The featured trail this week is Point Farms Provincial Park (#6 in the Hiking Guide). The hike on Sunday afternoon on November 4th was well attended by 19 hikers and three dogs who enjoyed a nice dry fall afternoon. The park was open for day use and camping from May 11th to October 9th but most hikers prefer to hike the trails in the closed season, parking near the entrance gate. The trails are now well marked with maps at most junctions and the trails with grass are frequently cut making a great hiking surface. The South Farms Trail is subject to flooding, and when using the ravine trail and going along the beach to meet up with the other trails, it is often difficult or impossible to cross the creek without getting wet. On Sunday it would have taken quite a good leap to get across. I would love to see a bridge across the creek similar to the one near the South end of the park. On Sunday as we were starting our hike we met two hunters leaving. There is no mention in the current Hiking Guide of hunting as a use although it was mentioned in the 2006 edition. I tried to find out details on the internet which eventually showed that hunting is permitted in about 130 Provincial parks including Point Farms, which site indicated small game hunting is permitted after the park closing in October. Point Farms staff (519.524.7124) told me hunting is permitted from Oct 10th to Dec 31st. Personally I would love to have no hunting in all provincial parks (except, where due to lack of predators, culling is necessary), failing that perhaps hunting should only be allowed on certain days of the week.

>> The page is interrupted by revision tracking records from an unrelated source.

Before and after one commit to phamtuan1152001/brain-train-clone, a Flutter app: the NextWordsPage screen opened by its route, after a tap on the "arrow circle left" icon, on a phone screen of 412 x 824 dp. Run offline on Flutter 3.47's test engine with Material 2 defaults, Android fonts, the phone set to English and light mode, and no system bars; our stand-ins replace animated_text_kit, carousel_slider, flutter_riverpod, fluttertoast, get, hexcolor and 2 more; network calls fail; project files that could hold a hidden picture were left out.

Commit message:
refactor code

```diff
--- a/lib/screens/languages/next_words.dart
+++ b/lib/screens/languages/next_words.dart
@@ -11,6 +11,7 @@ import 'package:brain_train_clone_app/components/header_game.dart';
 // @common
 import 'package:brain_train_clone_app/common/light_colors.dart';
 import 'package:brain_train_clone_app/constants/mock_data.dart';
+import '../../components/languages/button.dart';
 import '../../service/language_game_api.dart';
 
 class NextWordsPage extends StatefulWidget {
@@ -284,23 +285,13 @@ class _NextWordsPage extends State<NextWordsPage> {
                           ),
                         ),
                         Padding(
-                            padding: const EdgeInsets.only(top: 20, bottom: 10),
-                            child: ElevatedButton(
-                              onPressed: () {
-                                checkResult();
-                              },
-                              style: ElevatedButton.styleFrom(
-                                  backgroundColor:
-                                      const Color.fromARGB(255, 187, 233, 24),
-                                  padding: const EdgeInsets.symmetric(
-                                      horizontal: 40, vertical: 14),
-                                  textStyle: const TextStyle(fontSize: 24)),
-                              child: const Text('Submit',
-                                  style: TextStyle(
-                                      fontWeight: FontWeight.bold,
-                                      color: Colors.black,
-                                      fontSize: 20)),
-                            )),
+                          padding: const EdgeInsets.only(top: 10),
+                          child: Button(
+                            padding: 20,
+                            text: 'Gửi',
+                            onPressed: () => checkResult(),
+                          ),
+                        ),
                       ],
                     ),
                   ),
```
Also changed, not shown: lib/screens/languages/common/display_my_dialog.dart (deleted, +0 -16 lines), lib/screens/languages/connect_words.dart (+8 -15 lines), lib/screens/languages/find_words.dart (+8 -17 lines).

My memorable moments in the park include leaping over the puddles on the S trail and also getting a bit lost before there were maps at the junctions. There were great sights of ice build-up on the beach in winter and on one outing a hiker slipped on the ice and broke her wrist.

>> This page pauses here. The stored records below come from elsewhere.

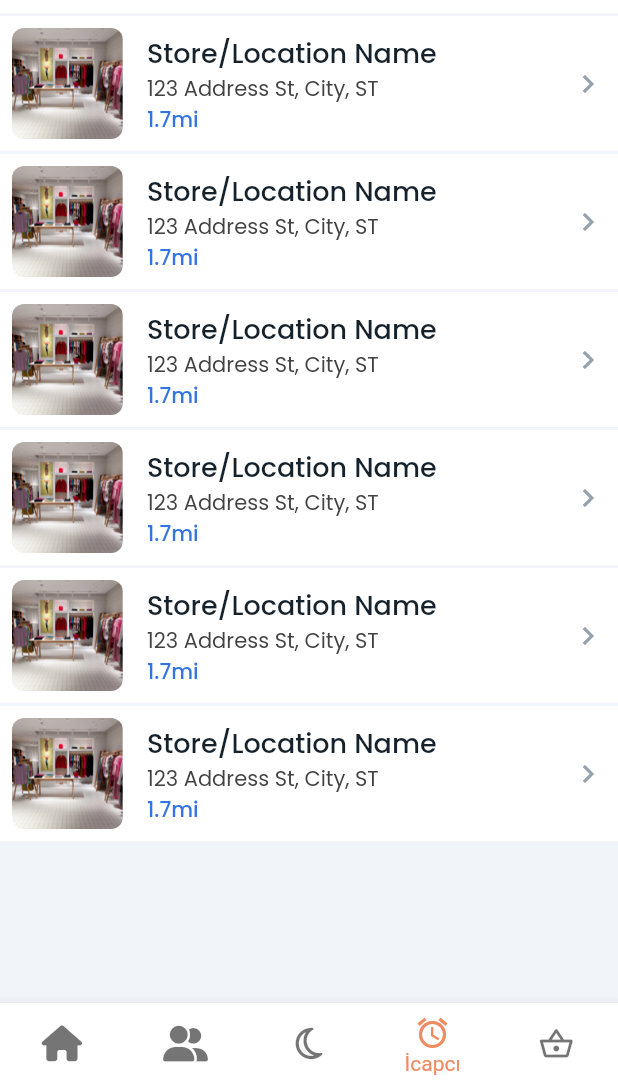
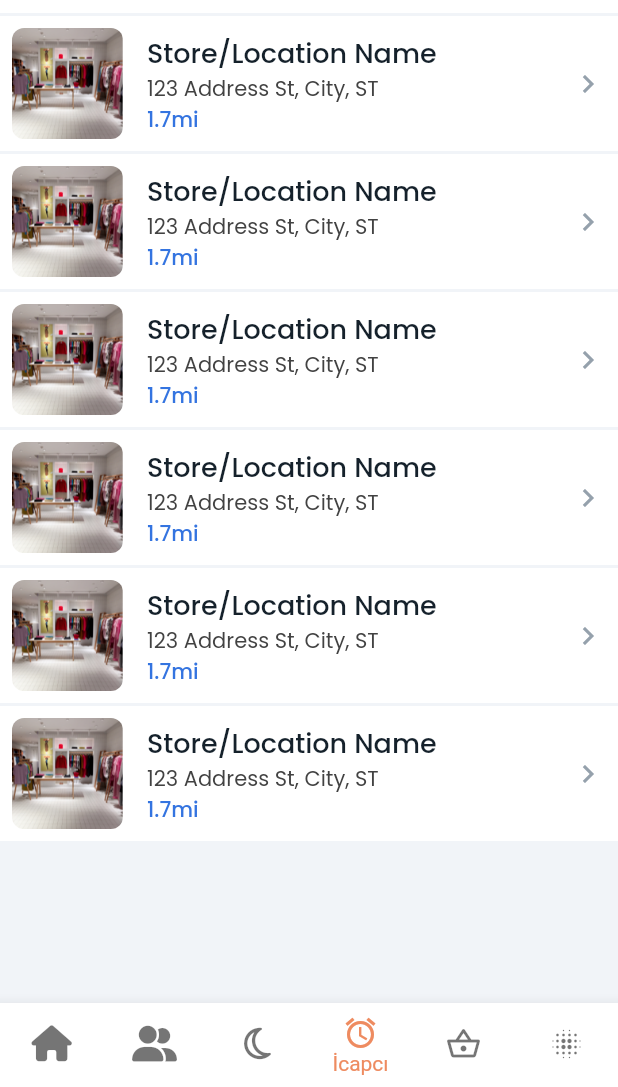
Before and after one commit to kcetin/hastane, a Flutter app: the NavBarPage screen opened directly, item 4 of the bottom bar chosen, on a phone screen of 412 x 824 dp, the part 149-1236 px from its top. Run offline on Flutter 3.47's test engine with Material 2 defaults, Android fonts, the phone set to English and light mode, and no system bars; our stand-ins replace auto_size_text, built_collection, built_value, cached_network_image, cloud_firestore, firebase_auth and 9 more; accounts and stored records are empty; generated files the repository leaves out were written again; network calls fail.

```diff
--- a/lib/main.dart
+++ b/lib/main.dart
@@ -9,6 +9,7 @@ import 'rehber/rehber_widget.dart';
 import 'nobet/nobet_widget.dart';
 import 'icapci/icapci_widget.dart';
 import 'yonetim/yonetim_widget.dart';
+import 'giris/giris_widget.dart';
 
 void main() async {
   WidgetsFlutterBinding.ensureInitialized();
@@ -62,7 +63,7 @@ class NavBarPage extends StatefulWidget {
 
 /// This is the private State class that goes with NavBarPage.
 class _NavBarPageState extends State<NavBarPage> {
-  String _currentPage = 'Anasayfa';
+  String _currentPage = 'giris';
 
   @override
   void initState() {
@@ -78,6 +79,7 @@ class _NavBarPageState extends State<NavBarPage> {
       'nobet': NobetWidget(),
       'icapci': IcapciWidget(),
       'yonetim': YonetimWidget(),
+      'giris': GirisWidget(),
     };
     return Scaffold(
       body: tabs[_currentPage],
@@ -121,6 +123,17 @@ class _NavBarPageState extends State<NavBarPage> {
               size: 24,
             ),
             label: 'Yönetim',
+          ),
+          BottomNavigationBarItem(
+            icon: Icon(
+              Icons.blur_on_outlined,
+              size: 24,
+            ),
+            activeIcon: Icon(
+              Icons.blur_circular_sharp,
+              size: 24,
+            ),
+            label: 'Giriş',
           )
         ],
         backgroundColor: Colors.white,
--- a/lib/phone_s_m_s_page/phone_s_m_s_page_widget.dart
+++ b/lib/phone_s_m_s_page/phone_s_m_s_page_widget.dart
@@ -158,7 +158,7 @@ class _PhoneSMSPageWidgetState extends State<PhoneSMSPageWidget> {
                                       context,
                                       MaterialPageRoute(
                                         builder: (context) =>
-                                            NavBarPage(initialPage: 'Anasayfa'),
+                                            NavBarPage(initialPage: 'giris'),
                                       ),
                                       (r) => false,
                                     );
```
Also changed, not shown: lib/giris/giris_widget.dart (+95 -2 lines), lib/nobet/nobet_widget.dart (+17 -10 lines).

Point Farms has an interesting history. The original 60 guest hotel was built in 1870 but burned down in 1872. The new Point Farms hotel opened on Dominion day in 1874 with 200 guest rooms, and a dining room which could seat 300 persons at a time. The Goderich Illustrated Signal Star write up of March 1889 stated,” We are quite justified in saying ‘The Point Farm’ is a household word throughout the Dominion and in every State of the Union.” David Yates’ article in the May 13, 2011 “Focus” reported that the hotel at its peak in the 1870s played host to North America’s elite including Labatts, Carlings, General W.T. Sherman and future US President Chester Arthur. The hotel closed in 1915 and the property was sold in 1920 and dismantled, a salvage company selling off the parts including the valuable hemlock boards. You can read more about the history in the above mentioned articles or in the MTA 2017 Winter newsletter.
On November 1st in Goderich I counted ten black squirrels scuttling around. On my drive back from Sarnia on Nov 3rd I noticed a flock of several hundred geese flying near Northville. Birds are now more obvious with the leaves off the trees but usually while hiking it spoils the exercise if you keep on stopping to check every bird sighting (we leave that to the keen birders). However I enjoy watching birds at our feeders and recently have seen an Evening Grosbeak (unusual for us but apparently many have been sighted in S Ontario this fall) and we also saw six pine siskins (also unusual for us).
The whole Maitland trail will be closed for gun deer hunting from November 5th to 11th and December 3rd to 9th (However, there is no hunting in the Falls Reserve or GART sections)
The Lobb trail is closed on November 5th and 6th for hunting then closed on November 7th for a week or more for logging the dead ash trees.
Duck hunting season is from September 22nd to January 5th
The Olde Menesetung trail is partially closed due to landslides. The new South entry point in about 380 m along the GART, North of the bridge, where it then descends towards the river.
The section of the Maitland Trail from about 9.5 to 10.5 km is closed for hunting from October 1st through to December 31st.
The November 17th 9:00 AM hike at Lobbs may be moved to another trail depending on when logging has been completed. Contact Patrick Capper 519.606.0016 or email@example.com
The November 24th 1:00 PM River Line Balls Bridge hike has been rescheduled from November 10thLevel 2 leisurely pace about 2 hours. A less-travelled section of the Maitland Trail ending with part of the Ball’s Bridge side trail and a visit to the heritage bridge and its historic plaques. Approx. 5 km. Contact: Beth Ross 519.524.8144
The Tuesday Trompers walk for about an hour at a moderate to slow pace starting at 9:00 AM Contact Al Sanders at firstname.lastname@example.org
The Wednesday hikes start at 9:00 AM for 1.5 to 2 hours at a moderately fast pace. Contact email@example.com
The Friday L.I.F.E. hikers usually meet at 8:10 AM at the Betty Cardno Centre in Clinton and hike for 1.5 hours to 2 hours, one group at a moderate the other group at a moderately fast pace. Contact firstname.lastname@example.org
If you have questions or something of interest for Trail Talk email me Patrick Capper at email@example.com.